== DATA SHOWN ==

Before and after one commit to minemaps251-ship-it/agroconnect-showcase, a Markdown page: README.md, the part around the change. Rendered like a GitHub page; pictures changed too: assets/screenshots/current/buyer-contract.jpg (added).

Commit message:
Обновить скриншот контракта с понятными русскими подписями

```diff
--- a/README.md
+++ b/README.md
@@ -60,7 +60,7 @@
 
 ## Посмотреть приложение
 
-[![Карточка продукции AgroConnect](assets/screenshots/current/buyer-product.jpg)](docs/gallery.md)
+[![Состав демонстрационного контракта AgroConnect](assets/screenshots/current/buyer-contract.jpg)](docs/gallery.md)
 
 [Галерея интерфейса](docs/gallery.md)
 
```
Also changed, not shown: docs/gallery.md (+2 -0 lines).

===

TASK DETAILS:
After identifying the lines above that contain "changed", copy each one.

ANSWER FOR THE TASK:
Before and after one commit to minemaps251-ship-it/agroconnect-showcase, a Markdown page: README.md, the part around the change. Rendered like a GitHub page; pictures changed too: assets/screenshots/current/buyer-contract.jpg (added).
Also changed, not shown: docs/gallery.md (+2 -0 lines).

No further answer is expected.